BEGIN INFORMATION GIVEN

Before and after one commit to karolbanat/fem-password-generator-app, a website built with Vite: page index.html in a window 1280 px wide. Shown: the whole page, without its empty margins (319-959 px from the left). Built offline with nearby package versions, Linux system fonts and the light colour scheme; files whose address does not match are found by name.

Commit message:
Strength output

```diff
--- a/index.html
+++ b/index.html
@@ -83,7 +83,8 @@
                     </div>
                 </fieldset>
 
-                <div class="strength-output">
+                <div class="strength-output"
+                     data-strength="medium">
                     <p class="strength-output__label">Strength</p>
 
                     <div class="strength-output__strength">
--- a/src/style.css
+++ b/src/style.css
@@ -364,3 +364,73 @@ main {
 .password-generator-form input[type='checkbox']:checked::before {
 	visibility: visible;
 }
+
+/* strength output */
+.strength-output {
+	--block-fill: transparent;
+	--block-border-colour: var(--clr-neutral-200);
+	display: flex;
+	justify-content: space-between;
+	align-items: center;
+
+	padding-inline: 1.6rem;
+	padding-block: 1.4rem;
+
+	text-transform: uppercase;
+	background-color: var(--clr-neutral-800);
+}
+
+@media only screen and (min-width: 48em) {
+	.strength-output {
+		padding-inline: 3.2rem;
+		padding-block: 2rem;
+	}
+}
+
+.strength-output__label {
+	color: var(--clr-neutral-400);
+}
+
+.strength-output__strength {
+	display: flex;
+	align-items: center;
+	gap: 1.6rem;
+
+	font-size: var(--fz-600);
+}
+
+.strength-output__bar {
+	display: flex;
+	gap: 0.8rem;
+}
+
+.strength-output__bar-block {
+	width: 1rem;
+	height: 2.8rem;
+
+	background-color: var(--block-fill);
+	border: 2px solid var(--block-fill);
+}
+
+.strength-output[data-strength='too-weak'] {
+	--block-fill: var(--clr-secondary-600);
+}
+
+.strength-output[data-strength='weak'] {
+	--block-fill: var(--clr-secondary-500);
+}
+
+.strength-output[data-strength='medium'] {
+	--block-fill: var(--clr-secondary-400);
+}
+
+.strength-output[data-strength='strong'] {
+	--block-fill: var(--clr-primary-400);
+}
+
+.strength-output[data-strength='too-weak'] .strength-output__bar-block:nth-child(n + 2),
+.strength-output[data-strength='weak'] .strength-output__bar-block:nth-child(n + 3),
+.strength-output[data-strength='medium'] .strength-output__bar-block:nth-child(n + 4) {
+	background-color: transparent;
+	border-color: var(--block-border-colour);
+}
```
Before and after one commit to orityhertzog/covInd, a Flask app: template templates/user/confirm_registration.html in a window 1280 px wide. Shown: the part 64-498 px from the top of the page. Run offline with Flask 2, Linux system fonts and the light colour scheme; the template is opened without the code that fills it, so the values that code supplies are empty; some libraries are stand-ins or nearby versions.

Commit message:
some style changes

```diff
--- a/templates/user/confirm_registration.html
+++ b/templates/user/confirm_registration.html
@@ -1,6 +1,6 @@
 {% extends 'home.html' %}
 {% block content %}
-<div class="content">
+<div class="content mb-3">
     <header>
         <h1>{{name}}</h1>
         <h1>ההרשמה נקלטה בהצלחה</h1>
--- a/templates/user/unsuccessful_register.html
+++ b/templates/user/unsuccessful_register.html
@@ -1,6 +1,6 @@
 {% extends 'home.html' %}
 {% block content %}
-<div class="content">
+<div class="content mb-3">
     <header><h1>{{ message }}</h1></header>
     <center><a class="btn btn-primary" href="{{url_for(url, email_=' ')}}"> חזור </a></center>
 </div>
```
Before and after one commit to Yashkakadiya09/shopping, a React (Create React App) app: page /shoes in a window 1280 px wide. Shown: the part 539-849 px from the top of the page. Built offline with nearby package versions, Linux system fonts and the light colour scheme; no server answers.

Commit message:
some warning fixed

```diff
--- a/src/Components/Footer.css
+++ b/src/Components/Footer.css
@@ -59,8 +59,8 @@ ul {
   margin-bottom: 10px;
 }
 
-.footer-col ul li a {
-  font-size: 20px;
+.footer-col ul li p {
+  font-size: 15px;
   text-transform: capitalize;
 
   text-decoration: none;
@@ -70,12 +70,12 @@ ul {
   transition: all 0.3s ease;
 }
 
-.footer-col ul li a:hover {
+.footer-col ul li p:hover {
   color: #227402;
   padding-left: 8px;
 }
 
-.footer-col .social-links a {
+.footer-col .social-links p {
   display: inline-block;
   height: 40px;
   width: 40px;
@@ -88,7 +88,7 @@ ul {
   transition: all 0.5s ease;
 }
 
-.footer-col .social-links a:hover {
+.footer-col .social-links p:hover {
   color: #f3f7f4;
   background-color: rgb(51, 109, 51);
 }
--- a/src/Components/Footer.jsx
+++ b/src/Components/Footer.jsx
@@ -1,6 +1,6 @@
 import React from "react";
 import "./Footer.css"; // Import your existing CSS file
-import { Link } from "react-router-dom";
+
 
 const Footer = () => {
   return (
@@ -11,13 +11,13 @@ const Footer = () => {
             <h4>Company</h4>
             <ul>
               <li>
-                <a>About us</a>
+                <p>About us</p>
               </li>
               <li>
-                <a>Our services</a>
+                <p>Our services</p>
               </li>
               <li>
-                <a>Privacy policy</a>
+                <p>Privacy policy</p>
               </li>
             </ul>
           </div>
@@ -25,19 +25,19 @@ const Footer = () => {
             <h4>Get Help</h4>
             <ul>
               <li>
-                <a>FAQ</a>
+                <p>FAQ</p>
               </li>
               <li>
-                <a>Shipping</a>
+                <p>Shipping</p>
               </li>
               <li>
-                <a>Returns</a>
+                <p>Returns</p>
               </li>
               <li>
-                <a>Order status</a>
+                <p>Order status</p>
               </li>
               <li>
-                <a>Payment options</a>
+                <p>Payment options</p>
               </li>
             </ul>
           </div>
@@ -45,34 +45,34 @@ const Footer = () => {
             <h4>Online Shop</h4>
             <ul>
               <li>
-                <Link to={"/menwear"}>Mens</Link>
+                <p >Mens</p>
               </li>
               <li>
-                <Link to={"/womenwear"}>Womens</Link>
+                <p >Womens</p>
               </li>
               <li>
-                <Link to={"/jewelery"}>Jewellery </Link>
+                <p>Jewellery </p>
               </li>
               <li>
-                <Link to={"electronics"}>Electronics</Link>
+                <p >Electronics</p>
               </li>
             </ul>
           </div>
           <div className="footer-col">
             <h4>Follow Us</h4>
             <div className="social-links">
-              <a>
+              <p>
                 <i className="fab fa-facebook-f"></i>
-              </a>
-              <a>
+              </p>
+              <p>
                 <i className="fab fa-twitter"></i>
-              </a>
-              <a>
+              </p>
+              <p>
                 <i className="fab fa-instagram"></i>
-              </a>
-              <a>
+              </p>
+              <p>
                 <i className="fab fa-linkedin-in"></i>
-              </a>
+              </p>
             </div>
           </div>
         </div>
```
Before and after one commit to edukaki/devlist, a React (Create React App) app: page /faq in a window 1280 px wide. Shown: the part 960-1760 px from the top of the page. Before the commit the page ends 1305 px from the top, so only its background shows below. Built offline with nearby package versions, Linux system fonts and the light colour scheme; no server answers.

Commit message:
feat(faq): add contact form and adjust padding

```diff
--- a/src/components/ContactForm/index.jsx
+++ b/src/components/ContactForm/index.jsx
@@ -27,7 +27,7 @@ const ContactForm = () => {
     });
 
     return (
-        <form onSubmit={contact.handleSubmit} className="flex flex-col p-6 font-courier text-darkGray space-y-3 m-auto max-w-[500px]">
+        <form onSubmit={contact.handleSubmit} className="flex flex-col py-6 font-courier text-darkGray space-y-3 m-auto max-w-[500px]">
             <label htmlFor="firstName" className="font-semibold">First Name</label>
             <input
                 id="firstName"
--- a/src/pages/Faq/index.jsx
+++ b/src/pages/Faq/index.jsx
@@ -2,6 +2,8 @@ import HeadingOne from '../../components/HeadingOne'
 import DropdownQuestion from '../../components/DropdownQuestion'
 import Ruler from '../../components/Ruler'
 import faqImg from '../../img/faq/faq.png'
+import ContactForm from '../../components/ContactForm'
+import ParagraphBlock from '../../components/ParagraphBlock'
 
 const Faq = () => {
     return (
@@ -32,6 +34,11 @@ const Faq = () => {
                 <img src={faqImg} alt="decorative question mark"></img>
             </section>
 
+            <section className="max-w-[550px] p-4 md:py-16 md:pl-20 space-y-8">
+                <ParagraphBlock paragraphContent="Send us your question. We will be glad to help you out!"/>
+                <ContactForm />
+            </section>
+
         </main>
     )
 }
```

END INFORMATION GIVEN

=== ACTION ITEM ===
With "text" as the search string, filter the records and return each line that has it.

=== YOUR RESPONSE ===
+	text-transform: uppercase;
   text-transform: capitalize;
   text-decoration: none;
-        <form onSubmit={contact.handleSubmit} className="flex flex-col p-6 font-courier text-darkGray space-y-3 m-auto max-w-[500px]">
+        <form onSubmit={contact.handleSubmit} className="flex flex-col py-6 font-courier text-darkGray space-y-3 m-auto max-w-[500px]">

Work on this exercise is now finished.